(Structured diff data)

========

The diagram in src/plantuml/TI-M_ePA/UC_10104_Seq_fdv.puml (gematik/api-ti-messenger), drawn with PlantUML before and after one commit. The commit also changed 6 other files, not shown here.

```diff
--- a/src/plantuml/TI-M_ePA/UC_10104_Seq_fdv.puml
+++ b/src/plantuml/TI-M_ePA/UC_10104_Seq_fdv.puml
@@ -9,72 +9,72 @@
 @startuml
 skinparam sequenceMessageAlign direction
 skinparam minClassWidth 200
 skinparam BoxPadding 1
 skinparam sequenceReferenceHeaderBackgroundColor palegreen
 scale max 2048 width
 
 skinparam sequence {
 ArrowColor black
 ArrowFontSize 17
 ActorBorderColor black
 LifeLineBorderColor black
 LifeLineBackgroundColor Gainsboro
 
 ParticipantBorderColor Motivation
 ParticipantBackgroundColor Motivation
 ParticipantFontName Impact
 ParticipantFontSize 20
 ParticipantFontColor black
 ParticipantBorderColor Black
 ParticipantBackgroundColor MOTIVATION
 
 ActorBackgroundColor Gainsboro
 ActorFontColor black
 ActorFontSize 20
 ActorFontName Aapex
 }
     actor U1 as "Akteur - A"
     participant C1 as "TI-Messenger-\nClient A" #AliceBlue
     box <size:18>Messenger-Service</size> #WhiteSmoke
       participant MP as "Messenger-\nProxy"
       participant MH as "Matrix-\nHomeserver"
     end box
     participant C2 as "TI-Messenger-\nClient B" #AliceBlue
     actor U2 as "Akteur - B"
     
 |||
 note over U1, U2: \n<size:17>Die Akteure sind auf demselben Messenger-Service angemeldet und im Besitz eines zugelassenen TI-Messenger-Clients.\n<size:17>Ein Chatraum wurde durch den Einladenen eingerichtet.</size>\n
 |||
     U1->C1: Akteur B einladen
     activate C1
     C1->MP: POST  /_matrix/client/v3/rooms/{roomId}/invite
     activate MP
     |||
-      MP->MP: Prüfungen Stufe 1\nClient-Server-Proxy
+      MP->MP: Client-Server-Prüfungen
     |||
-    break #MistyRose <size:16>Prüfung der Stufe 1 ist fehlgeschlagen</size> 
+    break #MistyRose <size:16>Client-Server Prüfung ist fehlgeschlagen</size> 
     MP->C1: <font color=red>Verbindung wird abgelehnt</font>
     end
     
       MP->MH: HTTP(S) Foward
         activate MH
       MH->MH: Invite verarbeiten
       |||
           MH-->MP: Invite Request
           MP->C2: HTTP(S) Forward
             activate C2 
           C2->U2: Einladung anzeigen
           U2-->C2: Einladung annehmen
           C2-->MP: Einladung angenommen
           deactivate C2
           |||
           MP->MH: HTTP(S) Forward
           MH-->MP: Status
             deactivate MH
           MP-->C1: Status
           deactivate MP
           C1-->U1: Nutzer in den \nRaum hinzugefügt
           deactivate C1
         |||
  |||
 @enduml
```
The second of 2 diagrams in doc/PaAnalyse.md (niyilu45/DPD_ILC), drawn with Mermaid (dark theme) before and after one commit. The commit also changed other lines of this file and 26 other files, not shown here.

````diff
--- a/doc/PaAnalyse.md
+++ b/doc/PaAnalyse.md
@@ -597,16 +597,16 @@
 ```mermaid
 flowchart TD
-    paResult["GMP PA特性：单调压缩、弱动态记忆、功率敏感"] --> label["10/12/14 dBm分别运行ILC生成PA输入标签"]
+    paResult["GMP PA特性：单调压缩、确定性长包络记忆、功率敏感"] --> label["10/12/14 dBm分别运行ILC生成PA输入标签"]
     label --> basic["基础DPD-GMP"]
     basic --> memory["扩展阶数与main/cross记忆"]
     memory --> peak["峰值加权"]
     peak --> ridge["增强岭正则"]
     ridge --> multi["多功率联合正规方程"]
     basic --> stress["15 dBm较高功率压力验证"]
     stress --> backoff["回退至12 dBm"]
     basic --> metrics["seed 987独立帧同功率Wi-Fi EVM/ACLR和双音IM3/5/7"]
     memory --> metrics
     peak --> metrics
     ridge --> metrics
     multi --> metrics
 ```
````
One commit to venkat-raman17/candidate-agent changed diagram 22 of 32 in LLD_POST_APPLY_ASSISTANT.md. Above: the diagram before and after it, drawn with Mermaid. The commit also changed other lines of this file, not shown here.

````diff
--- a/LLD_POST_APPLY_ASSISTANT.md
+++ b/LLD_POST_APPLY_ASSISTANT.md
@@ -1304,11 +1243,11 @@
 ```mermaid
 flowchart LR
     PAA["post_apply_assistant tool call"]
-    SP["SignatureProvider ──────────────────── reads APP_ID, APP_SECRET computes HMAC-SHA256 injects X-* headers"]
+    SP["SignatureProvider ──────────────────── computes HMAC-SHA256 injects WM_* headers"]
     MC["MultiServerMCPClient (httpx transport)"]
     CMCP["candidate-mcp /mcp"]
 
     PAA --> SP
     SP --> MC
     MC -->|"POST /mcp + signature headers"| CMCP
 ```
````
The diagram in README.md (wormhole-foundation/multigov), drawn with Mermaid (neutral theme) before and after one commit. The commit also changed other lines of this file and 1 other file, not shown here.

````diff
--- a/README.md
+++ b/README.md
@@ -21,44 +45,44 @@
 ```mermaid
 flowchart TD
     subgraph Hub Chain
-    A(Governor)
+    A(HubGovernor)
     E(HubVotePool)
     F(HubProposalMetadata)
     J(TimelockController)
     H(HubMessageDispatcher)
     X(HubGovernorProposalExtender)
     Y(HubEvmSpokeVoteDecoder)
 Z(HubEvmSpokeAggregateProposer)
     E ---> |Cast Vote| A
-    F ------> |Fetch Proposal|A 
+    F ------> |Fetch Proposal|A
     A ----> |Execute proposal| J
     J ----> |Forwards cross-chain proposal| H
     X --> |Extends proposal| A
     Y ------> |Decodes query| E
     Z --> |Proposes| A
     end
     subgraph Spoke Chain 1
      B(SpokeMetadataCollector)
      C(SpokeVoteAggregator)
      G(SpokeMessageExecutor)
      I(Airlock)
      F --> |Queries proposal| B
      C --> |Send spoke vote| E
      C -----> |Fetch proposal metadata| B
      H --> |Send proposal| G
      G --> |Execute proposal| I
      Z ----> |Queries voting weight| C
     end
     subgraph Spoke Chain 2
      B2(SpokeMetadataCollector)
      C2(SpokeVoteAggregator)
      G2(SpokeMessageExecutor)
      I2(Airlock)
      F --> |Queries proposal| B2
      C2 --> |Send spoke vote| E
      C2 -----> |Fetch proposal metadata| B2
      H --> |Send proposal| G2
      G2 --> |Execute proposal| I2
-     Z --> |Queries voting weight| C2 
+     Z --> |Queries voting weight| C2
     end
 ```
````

========

Exactly as they stand, repeat all the records.

- Exercise result
The diagram in src/plantuml/TI-M_ePA/UC_10104_Seq_fdv.puml (gematik/api-ti-messenger), drawn with PlantUML before and after one commit. The commit also changed 6 other files, not shown here.

```diff
--- a/src/plantuml/TI-M_ePA/UC_10104_Seq_fdv.puml
+++ b/src/plantuml/TI-M_ePA/UC_10104_Seq_fdv.puml
@@ -9,72 +9,72 @@
 @startuml
 skinparam sequenceMessageAlign direction
 skinparam minClassWidth 200
 skinparam BoxPadding 1
 skinparam sequenceReferenceHeaderBackgroundColor palegreen
 scale max 2048 width
 
 skinparam sequence {
 ArrowColor black
 ArrowFontSize 17
 ActorBorderColor black
 LifeLineBorderColor black
 LifeLineBackgroundColor Gainsboro
 
 ParticipantBorderColor Motivation
 ParticipantBackgroundColor Motivation
 ParticipantFontName Impact
 ParticipantFontSize 20
 ParticipantFontColor black
 ParticipantBorderColor Black
 ParticipantBackgroundColor MOTIVATION
 
 ActorBackgroundColor Gainsboro
 ActorFontColor black
 ActorFontSize 20
 ActorFontName Aapex
 }
     actor U1 as "Akteur - A"
     participant C1 as "TI-Messenger-\nClient A" #AliceBlue
     box <size:18>Messenger-Service</size> #WhiteSmoke
       participant MP as "Messenger-\nProxy"
       participant MH as "Matrix-\nHomeserver"
     end box
     participant C2 as "TI-Messenger-\nClient B" #AliceBlue
     actor U2 as "Akteur - B"
     
 |||
 note over U1, U2: \n<size:17>Die Akteure sind auf demselben Messenger-Service angemeldet und im Besitz eines zugelassenen TI-Messenger-Clients.\n<size:17>Ein Chatraum wurde durch den Einladenen eingerichtet.</size>\n
 |||
     U1->C1: Akteur B einladen
     activate C1
     C1->MP: POST  /_matrix/client/v3/rooms/{roomId}/invite
     activate MP
     |||
-      MP->MP: Prüfungen Stufe 1\nClient-Server-Proxy
+      MP->MP: Client-Server-Prüfungen
     |||
-    break #MistyRose <size:16>Prüfung der Stufe 1 ist fehlgeschlagen</size> 
+    break #MistyRose <size:16>Client-Server Prüfung ist fehlgeschlagen</size> 
     MP->C1: <font color=red>Verbindung wird abgelehnt</font>
     end
     
       MP->MH: HTTP(S) Foward
         activate MH
       MH->MH: Invite verarbeiten
       |||
           MH-->MP: Invite Request
           MP->C2: HTTP(S) Forward
             activate C2 
           C2->U2: Einladung anzeigen
           U2-->C2: Einladung annehmen
           C2-->MP: Einladung angenommen
           deactivate C2
           |||
           MP->MH: HTTP(S) Forward
           MH-->MP: Status
             deactivate MH
           MP-->C1: Status
           deactivate MP
           C1-->U1: Nutzer in den \nRaum hinzugefügt
           deactivate C1
         |||
  |||
 @enduml
```
The second of 2 diagrams in doc/PaAnalyse.md (niyilu45/DPD_ILC), drawn with Mermaid (dark theme) before and after one commit. The commit also changed other lines of this file and 26 other files, not shown here.

````diff
--- a/doc/PaAnalyse.md
+++ b/doc/PaAnalyse.md
@@ -597,16 +597,16 @@
 ```mermaid
 flowchart TD
-    paResult["GMP PA特性：单调压缩、弱动态记忆、功率敏感"] --> label["10/12/14 dBm分别运行ILC生成PA输入标签"]
+    paResult["GMP PA特性：单调压缩、确定性长包络记忆、功率敏感"] --> label["10/12/14 dBm分别运行ILC生成PA输入标签"]
     label --> basic["基础DPD-GMP"]
     basic --> memory["扩展阶数与main/cross记忆"]
     memory --> peak["峰值加权"]
     peak --> ridge["增强岭正则"]
     ridge --> multi["多功率联合正规方程"]
     basic --> stress["15 dBm较高功率压力验证"]
     stress --> backoff["回退至12 dBm"]
     basic --> metrics["seed 987独立帧同功率Wi-Fi EVM/ACLR和双音IM3/5/7"]
     memory --> metrics
     peak --> metrics
     ridge --> metrics
     multi --> metrics
 ```
````
One commit to venkat-raman17/candidate-agent changed diagram 22 of 32 in LLD_POST_APPLY_ASSISTANT.md. Above: the diagram before and after it, drawn with Mermaid. The commit also changed other lines of this file, not shown here.

````diff
--- a/LLD_POST_APPLY_ASSISTANT.md
+++ b/LLD_POST_APPLY_ASSISTANT.md
@@ -1304,11 +1243,11 @@
 ```mermaid
 flowchart LR
     PAA["post_apply_assistant tool call"]
-    SP["SignatureProvider ──────────────────── reads APP_ID, APP_SECRET computes HMAC-SHA256 injects X-* headers"]
+    SP["SignatureProvider ──────────────────── computes HMAC-SHA256 injects WM_* headers"]
     MC["MultiServerMCPClient (httpx transport)"]
     CMCP["candidate-mcp /mcp"]
 
     PAA --> SP
     SP --> MC
     MC -->|"POST /mcp + signature headers"| CMCP
 ```
````
The diagram in README.md (wormhole-foundation/multigov), drawn with Mermaid (neutral theme) before and after one commit. The commit also changed other lines of this file and 1 other file, not shown here.

````diff
--- a/README.md
+++ b/README.md
@@ -21,44 +45,44 @@
 ```mermaid
 flowchart TD
     subgraph Hub Chain
-    A(Governor)
+    A(HubGovernor)
     E(HubVotePool)
     F(HubProposalMetadata)
     J(TimelockController)
     H(HubMessageDispatcher)
     X(HubGovernorProposalExtender)
     Y(HubEvmSpokeVoteDecoder)
 Z(HubEvmSpokeAggregateProposer)
     E ---> |Cast Vote| A
-    F ------> |Fetch Proposal|A 
+    F ------> |Fetch Proposal|A
     A ----> |Execute proposal| J
     J ----> |Forwards cross-chain proposal| H
     X --> |Extends proposal| A
     Y ------> |Decodes query| E
     Z --> |Proposes| A
     end
     subgraph Spoke Chain 1
      B(SpokeMetadataCollector)
      C(SpokeVoteAggregator)
      G(SpokeMessageExecutor)
      I(Airlock)
      F --> |Queries proposal| B
      C --> |Send spoke vote| E
      C -----> |Fetch proposal metadata| B
      H --> |Send proposal| G
      G --> |Execute proposal| I
      Z ----> |Queries voting weight| C
     end
     subgraph Spoke Chain 2
      B2(SpokeMetadataCollector)
      C2(SpokeVoteAggregator)
      G2(SpokeMessageExecutor)
      I2(Airlock)
      F --> |Queries proposal| B2
      C2 --> |Send spoke vote| E
      C2 -----> |Fetch proposal metadata| B2
      H --> |Send proposal| G2
      G2 --> |Execute proposal| I2
-     Z --> |Queries voting weight| C2 
+     Z --> |Queries voting weight| C2
     end
 ```
````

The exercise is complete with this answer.